6 Responses to “Wanted: Junior High Options for High Functioning Kid with Down syndrome. Now.”

  1. So, open enrollment is not the same as school of choice? Here we have some school of choice options. When the school elects to be school of choice for a given year (done when enrollment is low, luckily not always low because it’s a low-performing school) the enrollment works like a charter school…which is to say they cannot discriminate against those with an IEP. We did get selected for a charter school and like you said, we could have sent our kid, but the services would be much less because the resources/money is not always in place despite charter schools supposedly getting the same money from the state. Anyway, just sending virtual sympathy. We had a very crappy situation with our neighborhood school (after the end of a great year with amazing staff, the SpecEd administration decided not to fund support, but to shift to a contained program in a low performing school). Luckily we have an amazing school for both kids this year via school of choice.

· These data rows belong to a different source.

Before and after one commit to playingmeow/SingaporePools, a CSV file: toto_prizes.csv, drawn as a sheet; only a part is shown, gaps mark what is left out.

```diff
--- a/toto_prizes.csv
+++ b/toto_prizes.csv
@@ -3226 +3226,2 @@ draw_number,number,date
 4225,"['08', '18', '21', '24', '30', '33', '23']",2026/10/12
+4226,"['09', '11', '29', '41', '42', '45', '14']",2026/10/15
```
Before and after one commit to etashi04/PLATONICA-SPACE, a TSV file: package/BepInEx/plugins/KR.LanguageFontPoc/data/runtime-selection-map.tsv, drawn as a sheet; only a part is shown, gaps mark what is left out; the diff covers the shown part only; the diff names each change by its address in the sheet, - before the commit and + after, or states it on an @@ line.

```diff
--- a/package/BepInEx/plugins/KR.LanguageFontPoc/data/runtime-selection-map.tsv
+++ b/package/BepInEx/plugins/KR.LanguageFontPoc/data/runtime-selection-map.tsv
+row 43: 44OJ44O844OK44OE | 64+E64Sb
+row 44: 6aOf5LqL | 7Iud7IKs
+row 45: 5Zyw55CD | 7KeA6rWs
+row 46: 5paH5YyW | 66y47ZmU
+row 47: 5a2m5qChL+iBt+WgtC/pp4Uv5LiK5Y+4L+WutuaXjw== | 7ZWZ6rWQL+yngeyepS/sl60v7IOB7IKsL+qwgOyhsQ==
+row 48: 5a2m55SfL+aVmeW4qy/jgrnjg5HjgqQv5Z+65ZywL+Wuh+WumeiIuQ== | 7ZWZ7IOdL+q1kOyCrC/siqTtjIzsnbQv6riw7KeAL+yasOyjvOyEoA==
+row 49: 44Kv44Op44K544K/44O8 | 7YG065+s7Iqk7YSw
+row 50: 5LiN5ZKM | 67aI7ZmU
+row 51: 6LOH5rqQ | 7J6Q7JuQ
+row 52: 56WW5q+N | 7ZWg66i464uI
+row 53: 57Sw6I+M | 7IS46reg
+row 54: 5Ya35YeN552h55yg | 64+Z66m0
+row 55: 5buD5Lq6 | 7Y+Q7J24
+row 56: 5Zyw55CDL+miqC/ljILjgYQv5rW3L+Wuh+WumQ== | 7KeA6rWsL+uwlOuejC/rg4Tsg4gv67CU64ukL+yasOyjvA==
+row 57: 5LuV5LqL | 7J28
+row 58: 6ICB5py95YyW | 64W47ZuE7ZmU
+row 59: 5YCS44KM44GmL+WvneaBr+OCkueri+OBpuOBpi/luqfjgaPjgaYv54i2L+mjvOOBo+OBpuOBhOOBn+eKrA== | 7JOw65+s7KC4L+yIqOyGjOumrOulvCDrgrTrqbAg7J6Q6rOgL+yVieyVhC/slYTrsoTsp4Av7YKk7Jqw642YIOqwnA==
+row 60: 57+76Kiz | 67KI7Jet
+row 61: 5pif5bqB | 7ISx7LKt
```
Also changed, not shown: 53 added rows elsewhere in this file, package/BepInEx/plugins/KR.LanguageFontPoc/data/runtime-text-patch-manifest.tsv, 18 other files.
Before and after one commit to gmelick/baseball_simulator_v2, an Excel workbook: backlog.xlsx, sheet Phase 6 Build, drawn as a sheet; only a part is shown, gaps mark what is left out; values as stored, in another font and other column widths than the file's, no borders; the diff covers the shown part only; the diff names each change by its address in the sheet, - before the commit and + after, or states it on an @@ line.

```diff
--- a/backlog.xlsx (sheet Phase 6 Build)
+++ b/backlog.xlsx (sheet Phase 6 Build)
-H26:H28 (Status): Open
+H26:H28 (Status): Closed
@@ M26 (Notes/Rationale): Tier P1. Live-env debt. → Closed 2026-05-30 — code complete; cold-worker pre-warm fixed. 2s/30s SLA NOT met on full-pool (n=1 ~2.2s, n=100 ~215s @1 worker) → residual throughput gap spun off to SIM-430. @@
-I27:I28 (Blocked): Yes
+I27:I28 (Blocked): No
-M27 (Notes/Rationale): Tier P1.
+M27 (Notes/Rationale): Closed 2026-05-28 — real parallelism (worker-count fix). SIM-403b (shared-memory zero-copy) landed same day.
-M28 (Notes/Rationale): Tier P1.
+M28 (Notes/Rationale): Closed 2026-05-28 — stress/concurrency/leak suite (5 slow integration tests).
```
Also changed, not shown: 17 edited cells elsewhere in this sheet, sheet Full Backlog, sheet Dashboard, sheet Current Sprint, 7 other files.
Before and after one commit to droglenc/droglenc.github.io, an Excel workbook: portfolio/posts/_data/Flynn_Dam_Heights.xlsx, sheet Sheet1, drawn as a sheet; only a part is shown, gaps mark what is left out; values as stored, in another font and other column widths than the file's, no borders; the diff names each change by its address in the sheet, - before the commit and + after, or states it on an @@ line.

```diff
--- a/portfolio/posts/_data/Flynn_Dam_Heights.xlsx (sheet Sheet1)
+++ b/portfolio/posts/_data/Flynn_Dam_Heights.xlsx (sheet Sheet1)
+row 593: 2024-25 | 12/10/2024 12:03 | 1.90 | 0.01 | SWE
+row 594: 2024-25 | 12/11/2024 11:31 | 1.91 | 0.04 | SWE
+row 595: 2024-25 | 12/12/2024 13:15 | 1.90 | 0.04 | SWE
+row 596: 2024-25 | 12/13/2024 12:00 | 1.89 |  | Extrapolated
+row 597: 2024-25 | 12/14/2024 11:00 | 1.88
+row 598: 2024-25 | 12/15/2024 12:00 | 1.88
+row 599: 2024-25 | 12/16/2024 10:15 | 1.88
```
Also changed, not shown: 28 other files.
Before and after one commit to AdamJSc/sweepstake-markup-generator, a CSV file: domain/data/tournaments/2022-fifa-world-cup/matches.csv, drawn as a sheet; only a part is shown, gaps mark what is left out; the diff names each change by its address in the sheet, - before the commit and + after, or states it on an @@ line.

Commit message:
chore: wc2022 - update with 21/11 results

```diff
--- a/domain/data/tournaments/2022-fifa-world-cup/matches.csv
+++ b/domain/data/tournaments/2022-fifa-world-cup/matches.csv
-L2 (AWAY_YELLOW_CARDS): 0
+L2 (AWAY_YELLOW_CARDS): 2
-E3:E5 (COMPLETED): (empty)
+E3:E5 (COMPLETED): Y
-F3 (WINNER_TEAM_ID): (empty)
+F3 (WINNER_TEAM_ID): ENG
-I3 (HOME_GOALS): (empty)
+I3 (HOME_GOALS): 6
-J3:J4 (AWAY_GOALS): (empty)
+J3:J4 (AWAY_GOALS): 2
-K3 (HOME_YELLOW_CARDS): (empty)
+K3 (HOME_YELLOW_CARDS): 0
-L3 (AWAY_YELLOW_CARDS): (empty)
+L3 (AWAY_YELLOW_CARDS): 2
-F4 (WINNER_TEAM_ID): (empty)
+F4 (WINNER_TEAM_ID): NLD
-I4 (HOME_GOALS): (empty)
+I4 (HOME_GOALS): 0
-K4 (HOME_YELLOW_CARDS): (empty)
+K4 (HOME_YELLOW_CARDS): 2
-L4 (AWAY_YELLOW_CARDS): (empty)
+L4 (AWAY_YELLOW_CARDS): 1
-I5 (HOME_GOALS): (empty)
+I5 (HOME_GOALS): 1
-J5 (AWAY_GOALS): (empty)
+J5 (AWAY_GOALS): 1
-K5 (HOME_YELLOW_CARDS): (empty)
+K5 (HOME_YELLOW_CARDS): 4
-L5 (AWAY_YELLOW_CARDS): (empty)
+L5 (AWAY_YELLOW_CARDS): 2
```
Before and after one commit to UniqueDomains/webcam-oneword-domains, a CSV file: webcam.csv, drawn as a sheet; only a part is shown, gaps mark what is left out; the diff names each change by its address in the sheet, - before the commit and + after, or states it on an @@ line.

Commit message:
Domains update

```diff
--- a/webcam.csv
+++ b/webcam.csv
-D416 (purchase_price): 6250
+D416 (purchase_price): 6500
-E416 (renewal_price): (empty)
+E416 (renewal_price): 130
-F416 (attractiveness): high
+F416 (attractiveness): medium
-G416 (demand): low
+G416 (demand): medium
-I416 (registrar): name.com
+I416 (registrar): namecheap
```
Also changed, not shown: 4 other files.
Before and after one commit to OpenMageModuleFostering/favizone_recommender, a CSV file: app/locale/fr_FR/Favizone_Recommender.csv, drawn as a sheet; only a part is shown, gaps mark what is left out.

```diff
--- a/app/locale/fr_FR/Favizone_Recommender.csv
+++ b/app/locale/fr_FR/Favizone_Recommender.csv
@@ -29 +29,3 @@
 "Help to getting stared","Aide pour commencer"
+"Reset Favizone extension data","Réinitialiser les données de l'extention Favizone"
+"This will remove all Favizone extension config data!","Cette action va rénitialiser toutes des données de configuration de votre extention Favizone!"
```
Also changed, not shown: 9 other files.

Of course we have to transport them 35+ minutes each way. Totally worth it, but still…not viable for most people and speaks volumes about our local district. Best wishes for a great option to magically appear for you guys. On the days when I feel like it shouldn’t be so effing hard, I really wonder at how awfully crap all this likely was for the previous generation of parents and kids.

  2. Have you heard of KIPP charter schools? We have them in Greenville but they aren’t listed on the KIPP.ORG website- regardless a friend who was getting middle school flac from the school district mentioned that when they lived in Philly they used them and the philosophy was such that their child with Ds was welcomed in the regular class so when she moved here she looked for one and is doing the same here. I didn’t see AZ listed on the website- but I’m wondering if that exists there….

  3. thank you karly! ack, it’s not easy for anyone, i fear….

  4. Did you have any luck? I am in the same boat now as you. In my search, there is Piecefulsolutions in chandler which is a 20 min drive for me, not sure how to do that being we are a two income household.
    In looking at the local middle schools, one Special Education teacher straight out told me, “I do not modify curriculum due to Common Core”. I am a teacher for gifted students and if I said that to a parent, I would probably be fired as it is my job to do so. This I believe is Against the Idea law, so is it worth the fight? Or is it time to sign up with ESA funds?
    Please let me know if you have had any luck.

  5. Hi Amy. Please give me a call at your convenience. I would love to talk further with you about your experience looking for the best school “fit” for Sophie in Arizona and learn more about the outcome of your decision. If I could assist you in your search I’d be happy to.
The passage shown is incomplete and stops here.